Agriculture is a high-hazard industry that employs a large number of young workers below the age of 25. Recent studies have documented a strong positive correlation between quality management in agriculture and occupational safety as perceived by agricultural workers. Younger workers have been found to be at higher risk for occupational injuries and fatalities in agriculture. Furthermore, college students in agriculture have minimal exposure to safety and quality management principles in their coursework and thus may not be aware that the two concepts are associated. Little research has studied how young workers perceive the relationship between safety and quality and how these perceptions vary based on demographic characteristics. This study builds on prior research that measured the interactions between employee perceptions of safety and quality in an agricultural work environment. Data were collected using a survey instrument adapted from a previously validated instrument. Analysis of 1017 responses showed that students perceived a high impact of quality practices on the reduction of safety hazards and safety incidents. Studentsâ€™ perceptions of quality and safety in agricultural work environments varied by gender, with female students perceiving the relationship between the two at a higher level than males. No significant difference in perceptions was observed based on studentsâ€™ academic classification, age group, field of study, or childhood environment.

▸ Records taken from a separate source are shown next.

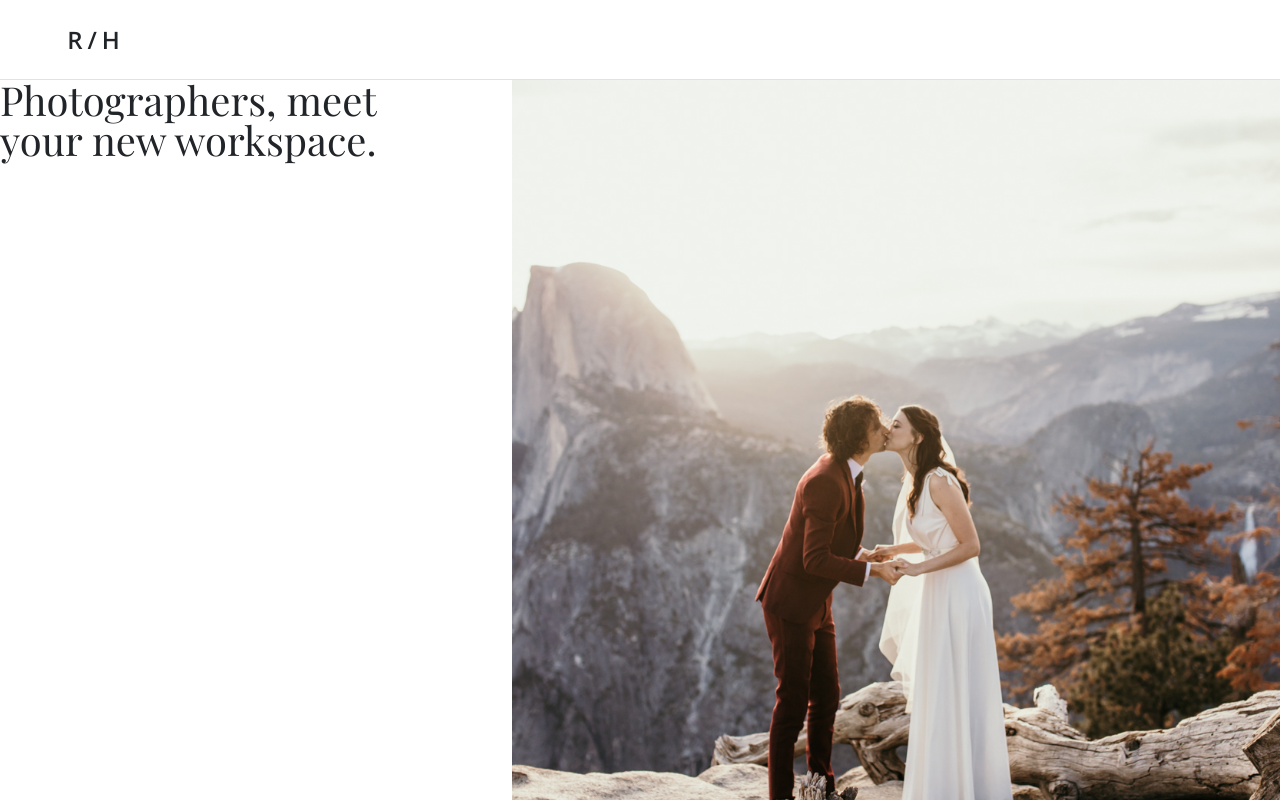
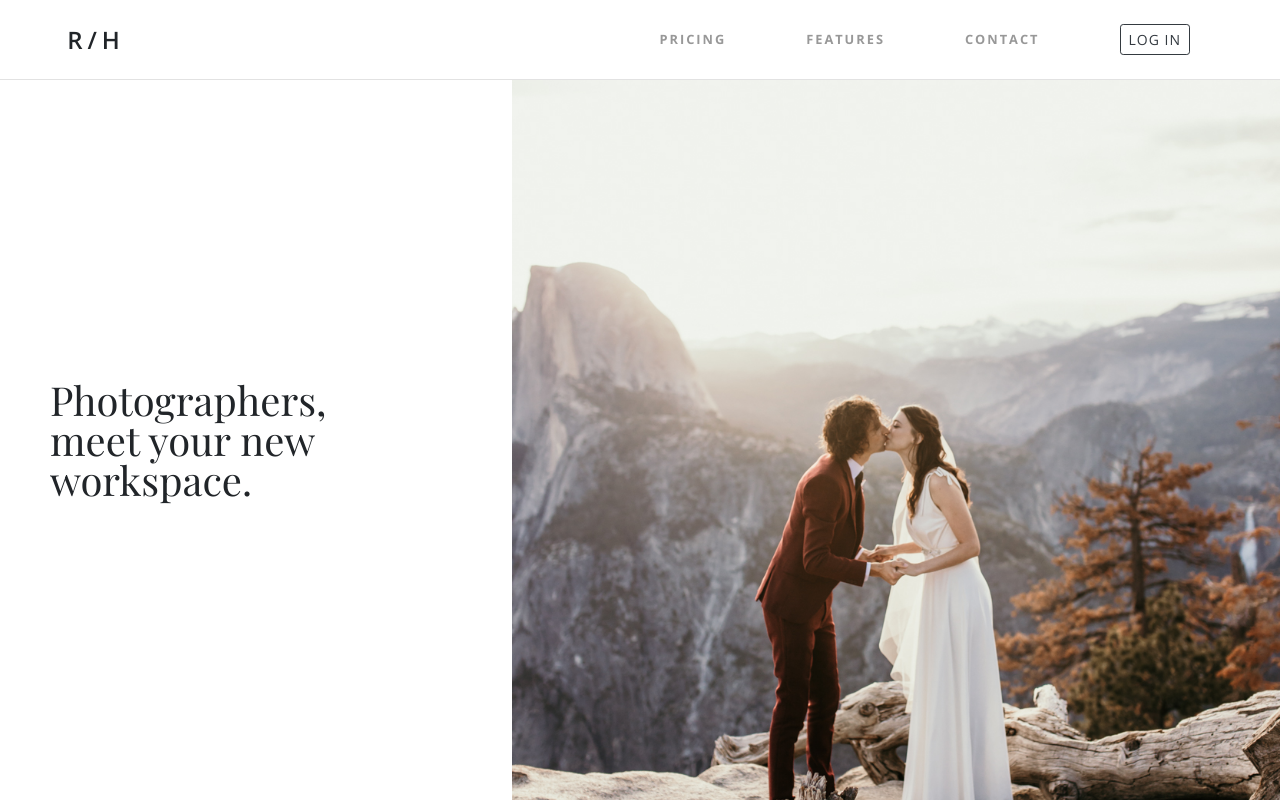
Before and after one commit to looking-fox/ecrm, a React (Create React App) app: page / in a window 1280 px wide. Built offline with nearby package versions, Linux system fonts and the light colour scheme.

Commit message:
Styling added.

```diff
--- a/src/components/Home/Home.css
+++ b/src/components/Home/Home.css
@@ -12,19 +12,45 @@
 .header{
    grid-row: 1;
    border-bottom: 1px solid #e2e2e2;
-   font-weight: 600;
-   letter-spacing: 5px;
-   font-size: 1.5em;
    display: grid;
    grid-template-columns: 15vw 85vw;
    grid-template-rows: 1;
 }
 
 .logo {
+    font-weight: 600;
+   letter-spacing: 5px;
+   font-size: 1.5em;
     display: grid;
     grid-column: 1;
     justify-content: center;
     align-content: center;
+}
+
+nav {
+    font-size: 0.8em;
+    font-weight: 700;
+    display: flex;
+    justify-content: flex-end;
+    align-items: center;
+    margin-right: 50px;
+}
+
+nav li {
+    list-style: none;
+    margin: 0px 40px;
+    letter-spacing: 2px;
+    color: #989898;
+}
+
+nav li:hover {
+    color: black;
+    cursor: pointer;
+}
+
+nav button {
+    margin: 0 40px;
+    letter-spacing: 1px;
 }
 
 .body{
@@ -36,9 +62,22 @@
 
 .introtext{
     display: grid;
+    align-self: center;
+    padding-left: 50px;
     grid-column: 1;
     font-size: 2.5em;
-    font-family: 'Playfair Display'
+    font-family: 'Playfair Display';
+    /* justify-content: center;
+    align-self: flex-start;
+    margin-left: 150px;
+    margin-top: 150px;
+    border-left: 1px solid black;
+    height: 100px;
+    width: 700px;
+    background-color: white;
+    padding: 10px;
+    padding-left: 30px;
+    z-index: 3; */
 }
 
 .mainimage{
--- a/src/components/Home/Home.js
+++ b/src/components/Home/Home.js
@@ -9,6 +9,12 @@ export default class Home extends Component {
 
         <div className="header">
            <h1 className="logo">R/H</h1>
+           <nav>
+             <li>PRICING</li>
+             <li>FEATURES</li>
+             <li>CONTACT</li>
+             <button type="button" class="btn btn-sm btn-outline-dark">LOG IN</button>
+           </nav>
         </div>
 
         <div className="body">
```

This study demonstrates that despite limited academic training in safety and quality, pre-professionals perceive the implementation of quality management as a very important factor in mitigating safety hazards and safety incidents. In addition, this study suggests that current academic training in these disciplines must be modified, since no differences in studentsâ€™ perceptions were observed based on academic classification or field of study.
This article is from Journal of Agricultural Safety and Health 21 (2015): 47–64, doi:10.13031/jash.21.10804. Posted with permission.